The lift went off without issue. The beam was raised eight times, and cribbing was put in place to capture the load. The collapse technician-trained firefighter/paramedic from Squad 5 crawled under the beam into a safe area and continued packaging and treating the victim. The victim was conscious but confused; both legs were intact but were badly broken.
The Rescue sector transferred care to the Medical sector once the victim was extricated from the pile. The victim was immediately flown to the University of Chicago Level 1 Trauma Center for treatment. The incident and scene were secured and struck out after four hours. The entire rescue was covered on live news across the city.
After many surgeries and months of rehabilitation, the victim was reunited with his rescuers at the quarters of Squad Company 1 for a morning brunch. The gentleman walked in under his own power, hugged each member of the team, and sat for several hours reliving that day.
This incident was impactful for all the right reasons but especially because it was a rescue, not a recovery. It was truly a “we” effort, and the rescuers executed the operation flawlessly. The biggest takeaway from the response was the value of training on large-scale technical rescue incidents. The companies responding to the water reclamation plant were successful because they had prepared. They continued their technical rescue training beyond operations-level education—most importantly, they prepared in an environment that simulated real-world rescues.

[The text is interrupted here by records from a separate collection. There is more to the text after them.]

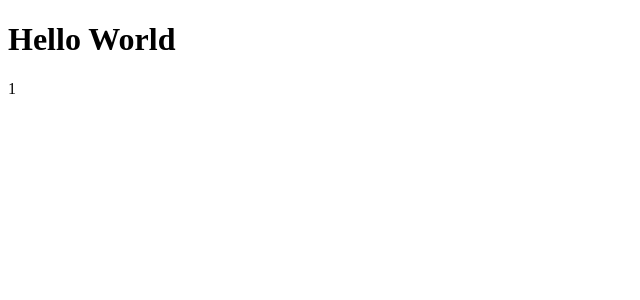
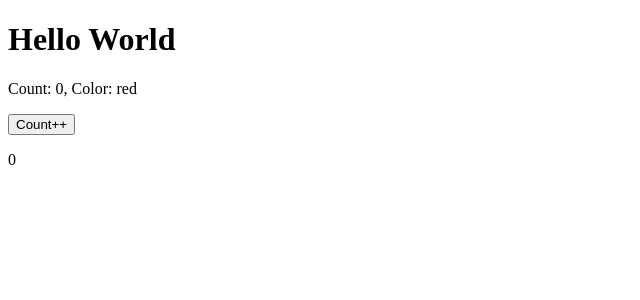
Before and after one commit to cyheo/app-vue, a Vue app: page / in a window 1280 px wide. Shown: the top 300 px of the page, without its empty margins (0-640 px from the left). Built offline with nearby package versions, Linux system fonts and the light colour scheme.

Commit message:
기초시작

```diff
--- a/src/App.vue
+++ b/src/App.vue
@@ -1,6 +1,8 @@
 <template>
   <h1>Hello World</h1>
-  <Counter/>
+  <Counter :count="appCount" :data="color"/>
+  <button @click="increaseCount()">Count++</button>
+  <p>{{ appCount }}</p>
 </template>
 
 <script>
@@ -10,9 +12,14 @@
     name: 'App',
     data() {
       return {
+        appCount: 0,
+        color: 'red',
       }
     },
     methods: {
+      increaseCount() {
+        this.appCount++;
+      }
     },
     components : {
       Counter: Counter
--- a/src/components/Counter.vue
+++ b/src/components/Counter.vue
@@ -1,16 +1,13 @@
 <template>
-    <p>{{ count }}</p>
+    <p>Count: {{ count }}, Color: {{ data }}</p>
 </template>
 
 <script>
 export default {
     name: 'CounterComponent',
-    data() {
-        return {
-            count: 1
-        }
+    props: {
+        count: Number,
+        data: String,
     }
 }
-
-
 </script>
```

The following are lessons learned from this incident:
- Training must simulate real-world rescues based on case studies.
- Specialized crews across the city and region must train together continually.
- Continuing education must be provided for all disciplines.
- New tools and techniques must be introduced and tested.
- On-site subject matter experts should be consulted (Trades).
- Rescue must be coordinated with the Medical sector.
- All rescue members, including Command, must be trained to the level of the incident.
- A team approach with deliberate discussion is the key to success.
- It is important to recognize the severity of the response early and to upgrade the alarm to support all positions. It took 100 rescuers to support one victim. Early resource recognition is critical for successful rescues, especially those that involve multiple trapped victims.
- Teaching newer members is a great way to stay in touch with the ever-changing disciplines.
These lessons all come back to one key point: You cannot overlook the value of shared, common training for members who respond to large-scale incidents and departments that support mutual aid. Operational objectives need to be discussed and trained on for successful rescues.
TIMOTHY WALSH retired as chief of special operations from the Chicago (IL) Fire Department after 33 years of service. He has been a field staff instructor with the University of Illinois Fire Service Institute for the past 17 years, specializing in building collapse, rapid intervention team under fire, and command and company officer fireground command school. He has a master’s degree in fire and emergency management from Oklahoma State University and multiple certifications in rescue from the Illinois State Fire Marshal’s Office.